Surprisingly little to no neuroimaging data are currently available that would provide insights on the neural mechanisms mediating such temporal illusions. Here, we report an event-related functional magnetic resonance imaging (fMRI) study (Wittmann et al., 2010b) using a previously demonstrated illusory effect. In this study, subjects viewed a stream of five visual events, all of which were static and of identical duration except for the fourth one, which was a deviant target consisting of a looming or a receding disc (van Wassenhove et al., 2008). The use of an experimental paradigm using a looming signal as a (deviant) target in a stream of steady (standard) events allowed us to test (i) the specificity of temporal dilation and (ii) the neural underpinnings of time perception with respect to self. Looming signals are not only salient and attention-drawing events (Yantis and Egeth, 1999; Franconeri et al., 2005; for a refined hypothesis see Skarratt et al., 2009) they also simulate approaching objects and constitute an intrinsic threat cue. For instance, rhesus monkeys show a persistent avoidance response to looming stimuli (Schiff et al., 1962) and brain responses specific to the dynamics of this stimulus develop in the first year of life in humans (van der Weel and van der Meer, 2009). Looming signals are natural self-referential events: the time-to-(self) contact of such stimuli needs to be computed rapidly for planning an adequate escape behavior.

Our hypothesis was that looming signals engage brain structures involved in the processing of time in self-referential coordinates. This bears particular relevance in the context of a recent proposal pertaining to the experience of time as a self-referential process (Craig, 2008, 2009a,b). One predicted implicated neural structure was the insular cortex which is functionally involved in interoception and is a key area for the integration of information originating within the body and for a meta-representation of homeostatic feelings. The insular cortex would naturally be at the core of the experienced self at one moment in time, providing a continuity of subjective awareness across time through a series of elementary emotional moments (Craig, 2009a). It is noteworthy that although activation of the insular cortex has been repeatedly shown in neuroimaging studies on time perception (e.g., Pouthas et al., 2005; Livesey et al., 2007; Gutyrchik et al., 2010), it is only recently that the insular cortex has been discussed as causally relating to the processing of duration and the experience of time (Craig, 2008, 2009a; Wittmann, 2009b; Kosillo and Smith, 2010; Wittmann et al., 2010a).

Materials and Methods

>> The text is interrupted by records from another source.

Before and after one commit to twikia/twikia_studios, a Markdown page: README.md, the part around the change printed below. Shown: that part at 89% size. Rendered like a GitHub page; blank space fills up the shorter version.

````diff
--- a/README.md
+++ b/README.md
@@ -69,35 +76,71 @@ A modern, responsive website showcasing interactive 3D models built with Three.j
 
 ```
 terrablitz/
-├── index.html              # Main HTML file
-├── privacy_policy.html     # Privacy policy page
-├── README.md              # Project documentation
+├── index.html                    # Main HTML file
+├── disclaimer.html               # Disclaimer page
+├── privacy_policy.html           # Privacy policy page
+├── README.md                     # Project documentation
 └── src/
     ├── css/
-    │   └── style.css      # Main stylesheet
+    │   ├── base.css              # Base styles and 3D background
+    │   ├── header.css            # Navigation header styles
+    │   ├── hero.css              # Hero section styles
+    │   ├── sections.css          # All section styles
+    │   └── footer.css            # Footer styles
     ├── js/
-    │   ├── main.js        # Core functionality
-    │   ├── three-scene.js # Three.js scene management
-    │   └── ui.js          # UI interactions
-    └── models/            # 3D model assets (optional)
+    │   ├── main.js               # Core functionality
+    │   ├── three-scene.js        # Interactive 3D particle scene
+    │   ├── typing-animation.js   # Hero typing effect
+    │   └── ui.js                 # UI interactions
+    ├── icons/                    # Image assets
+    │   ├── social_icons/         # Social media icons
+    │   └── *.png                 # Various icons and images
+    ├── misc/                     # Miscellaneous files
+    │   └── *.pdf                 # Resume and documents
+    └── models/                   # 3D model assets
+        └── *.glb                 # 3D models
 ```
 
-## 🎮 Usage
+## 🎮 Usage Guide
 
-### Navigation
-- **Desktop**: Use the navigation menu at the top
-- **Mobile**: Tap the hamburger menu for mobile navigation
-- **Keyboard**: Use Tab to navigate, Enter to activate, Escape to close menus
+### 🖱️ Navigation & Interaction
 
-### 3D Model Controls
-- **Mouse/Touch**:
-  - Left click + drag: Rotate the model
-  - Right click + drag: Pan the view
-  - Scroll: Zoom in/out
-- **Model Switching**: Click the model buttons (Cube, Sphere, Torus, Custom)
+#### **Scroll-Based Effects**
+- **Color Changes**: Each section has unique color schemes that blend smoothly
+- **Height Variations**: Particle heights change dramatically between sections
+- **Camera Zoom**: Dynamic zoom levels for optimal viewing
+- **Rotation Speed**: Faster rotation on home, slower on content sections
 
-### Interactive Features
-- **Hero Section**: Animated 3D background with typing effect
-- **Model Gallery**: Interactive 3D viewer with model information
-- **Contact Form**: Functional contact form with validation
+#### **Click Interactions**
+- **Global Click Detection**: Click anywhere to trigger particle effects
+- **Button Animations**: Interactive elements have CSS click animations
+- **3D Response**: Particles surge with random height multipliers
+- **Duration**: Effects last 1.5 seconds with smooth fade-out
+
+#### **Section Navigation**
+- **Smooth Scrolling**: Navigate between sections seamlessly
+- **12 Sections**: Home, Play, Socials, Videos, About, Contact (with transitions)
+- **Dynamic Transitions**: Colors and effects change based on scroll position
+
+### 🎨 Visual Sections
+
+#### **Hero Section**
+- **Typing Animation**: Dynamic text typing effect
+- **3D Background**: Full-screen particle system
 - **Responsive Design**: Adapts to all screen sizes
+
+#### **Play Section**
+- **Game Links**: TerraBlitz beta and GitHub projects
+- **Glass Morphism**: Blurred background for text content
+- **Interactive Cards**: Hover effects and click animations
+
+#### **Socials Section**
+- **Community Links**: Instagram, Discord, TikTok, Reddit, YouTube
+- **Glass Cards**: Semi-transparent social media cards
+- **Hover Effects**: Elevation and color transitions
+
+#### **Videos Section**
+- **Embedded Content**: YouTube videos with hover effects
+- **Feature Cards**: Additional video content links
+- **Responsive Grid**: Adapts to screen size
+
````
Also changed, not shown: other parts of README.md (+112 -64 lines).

Psychophysical and fMRI data of 15 right-handed participants (seven female; mean age: 26 years) were analyzed in this study. First, participants underwent a psychophysical test outside the scanner (pre-fMRI) followed by a similar psychophysical test during fMRI. In the pre-fMRI session, participants were presented with a stream of five visual events consisting of three consecutive standard discs (STANDARD), one looming, receding or steady target (LOOM, RECEDE, STEADY) and one last STANDARD disc (Figure 1). In the fMRI session, the target stimulus consisted of either LOOM or RECEDE (i.e., the target was never STEADY). The target was systematically varied in duration and always the fourth event in the stream of ∼500 ms STANDARD discs (fMRI condition: 494.2 ms). The stimuli consisted of gray disks centered on the monitor screen displayed on a black background. Participants had to judge the duration of the target compared to all STANDARD discs. Participants judged in a two-alternative forced choice whether the target was “shorter” or “longer” than all other STANDARD in the trial (i.e., the first, second, third, and fifth stimuli). Due to hardware constraints (refresh rate) slight differences in standard and target durations were chosen in the pre-fMRI and the fMRI sessions: in the pre-fMRI session, STANDARD was 500 ms and targets were ±23.3, ±10, or ±3.3% of this duration; in the fMRI session, STANDARD was 494.2 ms and targets were ±23.8, ±7.1, or ±2.4% of the standard duration.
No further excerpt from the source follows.